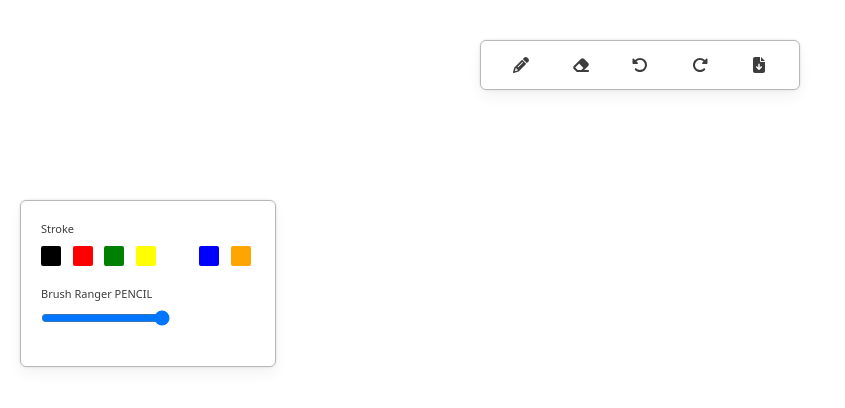
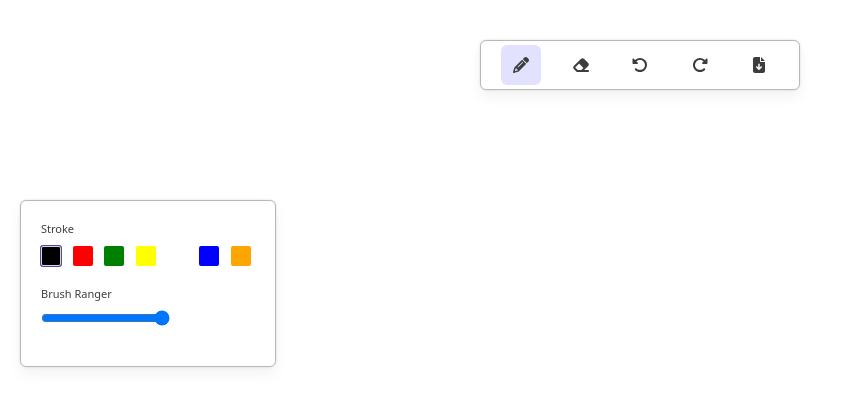
Before and after one commit to iamron06/online-drawing-tool, a Next.js app: page / in a window 1280 px wide. Shown: the top 408 px of the page, without its empty margins (0-845 px from the left). Built offline with nearby package versions, Linux system fonts and the light colour scheme.

Commit message:
created toolbox slice

```diff
--- a/src/components/Board/index.js
+++ b/src/components/Board/index.js
@@ -1,8 +1,10 @@
 import { useEffect, useRef } from "react"
-
+import { UseDispatch, useSelector } from "react-redux"
 
 const Board = () => {
     const canvasRef = useRef(null)
+    const activeMenuItem = useSelector((state) => state.menu.activeMenuItem)
+    const {color , size } = useSelector((state) => state.toolbox[activeMenuItem])
     useEffect(()=>{
         if (!canvasRef.current) return
         const canvas = canvasRef.current
@@ -12,6 +14,8 @@
         canvas.width = window.innerWidth
         canvas.height = window.innerHeight
     },[])
+
+console.log(color, size);
     return (
    <canvas ref={canvasRef}></canvas>
     )
--- a/src/components/Menu/index.js
+++ b/src/components/Menu/index.js
@@ -2,25 +2,28 @@
 import { FontAwesomeIcon } from '@fortawesome/react-fontawesome'
 import { faPencil , faEraser , faFileArrowDown , faRotateLeft , faRotateRight } from '@fortawesome/free-solid-svg-icons'
 import styles from './index.module.css'
-import { useDispatch } from 'react-redux'
+import { useDispatch, useSelector } from 'react-redux'
 import { MENU_ITEMS } from '@/constants'
 import { menuItemClick , actionItemClick } from '@/slice/menuSlice'
+import cx from 'classnames';
 // why using index.modules.css is to instead of writing strings we can directly import as object from css . Avoid using string literals and use objects or constant
 
 const Menu = () => {
     const dispatch = useDispatch()
+
+    const activeMenuItem = useSelector((state) => state.menu.activeMenuItem)
 
     const handleMenuClick = (itemName) => {
        dispatch(menuItemClick(itemName))
     }
     return (
         <div className={styles.menuContainer}>
-            <div className={styles.iconWrapper} onClick={ ()=> handleMenuClick(MENU_ITEMS.PENCIL)}>
+            <div className={cx(styles.iconWrapper, {[styles.active]: activeMenuItem === MENU_ITEMS.PENCIL})} onClick={ ()=> handleMenuClick(MENU_ITEMS.PENCIL)}>
                 {/* Icons */}
                 <FontAwesomeIcon icon={faPencil}  className={styles.icon} />
             </div>
 
-            <div className={styles.iconWrapper} onClick={ ()=> handleMenuClick(MENU_ITEMS.ERASER)}>
+            <div className={cx(styles.iconWrapper, {[styles.active]: activeMenuItem === MENU_ITEMS.ERASER})} onClick={ ()=> handleMenuClick(MENU_ITEMS.ERASER)}>
                 {/* Icons */}
                 <FontAwesomeIcon icon={faEraser} className={styles.icon} />
             </div>
--- a/src/components/Toolbox/index.js
+++ b/src/components/Toolbox/index.js
@@ -1,37 +1,47 @@
-import { useSelector } from "react-redux"
+import { useSelector,useDispatch } from "react-redux"
 import styles from "./index.module.css"
 import { COLORS , MENU_ITEMS} from "@/constants"
+import { changeBrushSize, changeColor } from "@/slice/toolboxSlice"
+import cx from 'classnames';
+
 const Toolbox = () => {
 
-  // const activeMenuItem  = useSelector((state) => state.menu.activeMenuItem)
-  const menuState = useSelector((state) => state.menu);
-  const activeMenuItem = menuState ? menuState.activeMenuItem : null;
+ const dispatch = useDispatch()
+  const activeMenuItem  = useSelector((state) => state.menu.activeMenuItem)
+  const showStrokeTool = activeMenuItem === MENU_ITEMS.PENCIL
+  const showBrushTool = activeMenuItem === MENU_ITEMS.PENCIL || activeMenuItem === MENU_ITEMS.ERASER
+  const {color , size } = useSelector((state) => state.toolbox[activeMenuItem])
+
 
     const updateBrushSize = (e) => {
+       dispatch(changeBrushSize({item : activeMenuItem , size : e.target.value}))
+    }
 
+    const updateColor =  (newColor) =>{
+      dispatch(changeColor({item : activeMenuItem , color : newColor}))
     }
     return(
         <div className={styles.toolboxContainer}>
-      <div className={styles.toolItem}>
+     {showStrokeTool && <div className={styles.toolItem}>
         <h4 className={styles.toolText}>Stroke</h4>
         <div className={styles.itemContainer}>
-            <div className={styles.colorBox} style={{backgroundColor: COLORS.BLACK}}/>
-            <div className={styles.colorBox} style={{backgroundColor: COLORS.RED}}/>
-            <div className={styles.colorBox} style={{backgroundColor: COLORS.GREEN}}/>
-            <div className={styles.colorBox} style={{backgroundColor: COLORS.YELLOW}}/>
-            <div className={styles.colorBox} style={{backgroundColor: COLORS.WHITE}}/>
-            <div className={styles.colorBox} style={{backgroundColor: COLORS.BLUE}}/>
-            <div className={styles.colorBox} style={{backgroundColor: COLORS.ORANGE}}/>
+            <div className={cx(styles.colorBox , {[styles.active]: color === COLORS.BLACK })} style={{backgroundColor: COLORS.BLACK}} onClick={()=>updateColor(COLORS.BLACK)}/>
+            <div className={cx(styles.colorBox , {[styles.active]: color === COLORS.RED })} style={{backgroundColor: COLORS.RED}}  onClick={()=>updateColor(COLORS.RED)}/>
+            <div className={cx(styles.colorBox , {[styles.active]: color === COLORS.GREEN})} style={{backgroundColor: COLORS.GREEN}} onClick={()=>updateColor(COLORS.GREEN)}/>
+            <div className={cx(styles.colorBox , {[styles.active]: color === COLORS.YELLOW})} style={{backgroundColor: COLORS.YELLOW}} onClick={()=>updateColor(COLORS.YELLOW)}/>
+            <div className={cx(styles.colorBox , {[styles.active]: color === COLORS.WHITE })} style={{backgroundColor: COLORS.WHITE}}  onClick={()=>updateColor(COLORS.WHITE)}/>
+            <div className={cx(styles.colorBox , {[styles.active]: color === COLORS.BLUE })} style={{backgroundColor: COLORS.BLUE}} onClick={()=>updateColor(COLORS.BLUE)}/>
+            <div className={cx(styles.colorBox , {[styles.active]: color === COLORS.ORANGE })} style={{backgroundColor: COLORS.ORANGE}} onClick={()=>updateColor(COLORS.ORANGE)}/>
 
         </div>
-      </div>
-      <div className={styles.toolItem}>
-        <h4 className={styles.toolText}>Brush Ranger {activeMenuItem}</h4>
+      </div>}
+         {showBrushTool && <div className={styles.toolItem}>
+        <h4 className={styles.toolText}>Brush Ranger </h4>
         <div className={styles.itemContainer}>
            <input type="range" min={1} max={10} step={1} onChange={updateBrushSize} />
 
         </div>
-      </div>
+      </div>}
         </div>
     )
 }
--- a/src/slice/toolboxSlice.js
+++ b/src/slice/toolboxSlice.js
@@ -0,0 +1,33 @@
+import { createSlice } from "@reduxjs/toolkit";
+import { MENU_ITEMS , COLORS } from "@/constants";
+
+const initialState = {
+    [MENU_ITEMS.PENCIL] : {
+        color : COLORS.BLACK ,
+        size : 4
+    },
+    [MENU_ITEMS.ERASER] : {
+        color : COLORS.WHITE,
+        size : 3
+    },
+    [MENU_ITEMS.UNDO] :{},
+    [MENU_ITEMS.REDO] :{},
+    [MENU_ITEMS.DOWNLOAD] :{},
+}
+
+
+export const toolboxSlice = createSlice({
+    name : 'toolbox' ,
+    initialState,
+    reducers: {
+       changeColor : (state , action) => {
+        state[action.payload.item].color = action.payload.color
+       },
+       changeBrushSize : (state , action) => {
+        state[action.payload.item].size = action.payload.size
+       }
+    }
+})
+
+export default toolboxSlice.reducer
+export const {changeColor , changeBrushSize} = toolboxSlice.actions
--- a/src/store.js
+++ b/src/store.js
@@ -1,8 +1,10 @@
 import { configureStore } from "@reduxjs/toolkit"
 import menuReducer from '@/slice/menuSlice'
+import toolboxReducer from '@/slice/toolboxSlice'
 const store = configureStore({
     reducer: {
-        menu : menuReducer
+        menu : menuReducer,
+        toolbox : toolboxReducer,
     }
 })
 
```
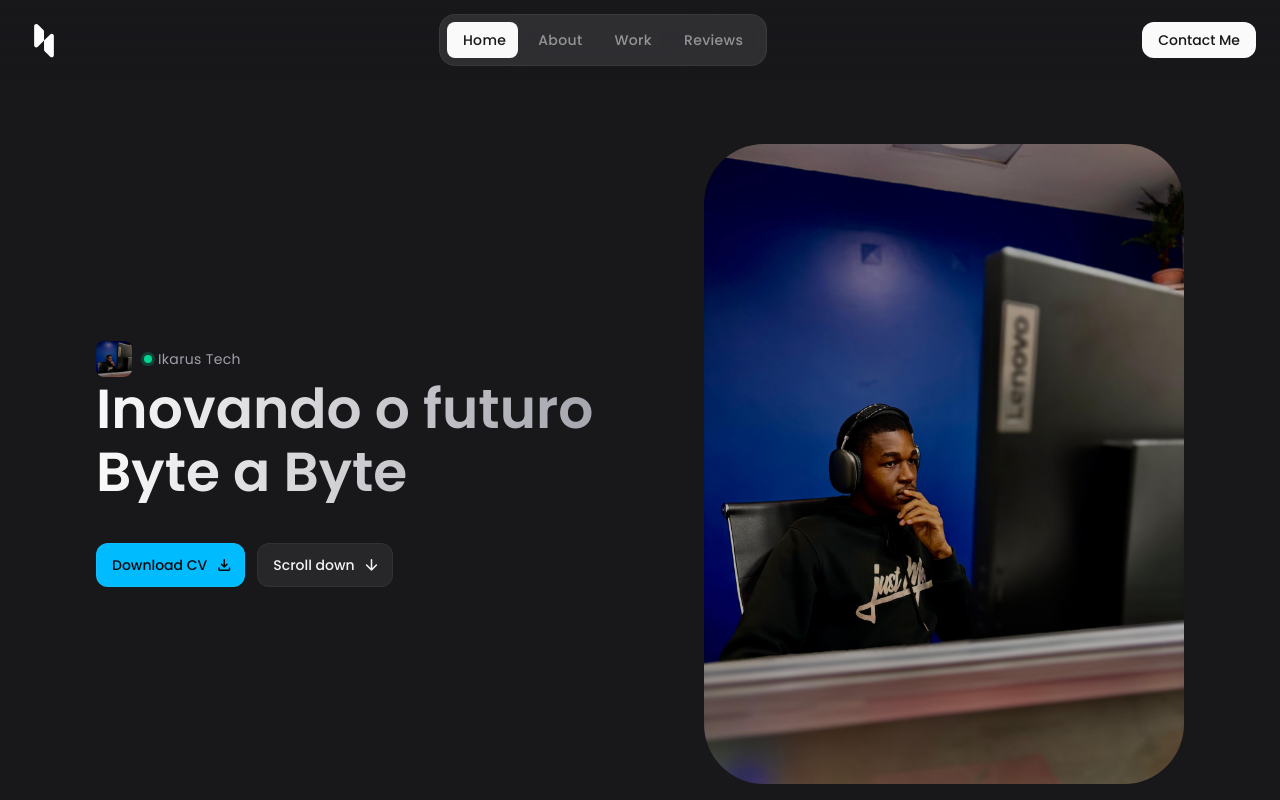
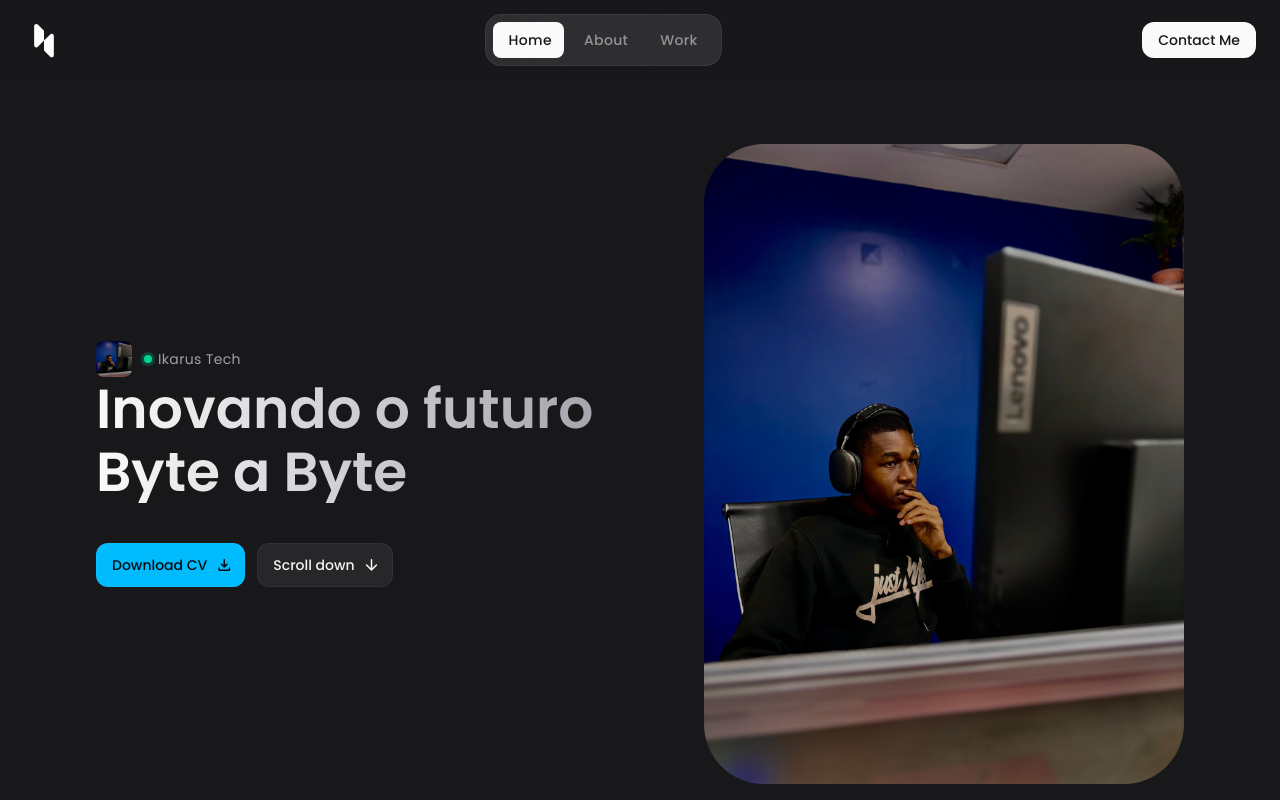
Before and after one commit to Kenneth-Uamusse/MyPortfolio, a React (Vite) app in the folder MyPortfolio/: page / in a window 1280 px wide. Shown: the top 800 px of the page. Built offline with nearby package versions, Linux system fonts and the light colour scheme; the HTML template or start-up script is replaced by a standard one.

Commit message:
Project refaturation v1.2.2

```diff
--- a/MyPortfolio/src/components/Navbar.jsx
+++ b/MyPortfolio/src/components/Navbar.jsx
@@ -46,11 +46,6 @@
       className: "nav-link",
     },
     {
-      label: "Reviews",
-      link: "#reviews",
-      className: "nav-link",
-    },
-    {
       label: "Contact",
       link: "#contact",
       className: "nav-link md:!hidden",
```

• _TASK REQUIREMENTS_
All lines above holding the word "toolboxSlice" make up the answer; copy each one.

• _YOUR SOLUTION_
+import { changeBrushSize, changeColor } from "@/slice/toolboxSlice"
--- a/src/slice/toolboxSlice.js
+++ b/src/slice/toolboxSlice.js
+export const toolboxSlice = createSlice({
+export default toolboxSlice.reducer
+export const {changeColor , changeBrushSize} = toolboxSlice.actions
+import toolboxReducer from '@/slice/toolboxSlice'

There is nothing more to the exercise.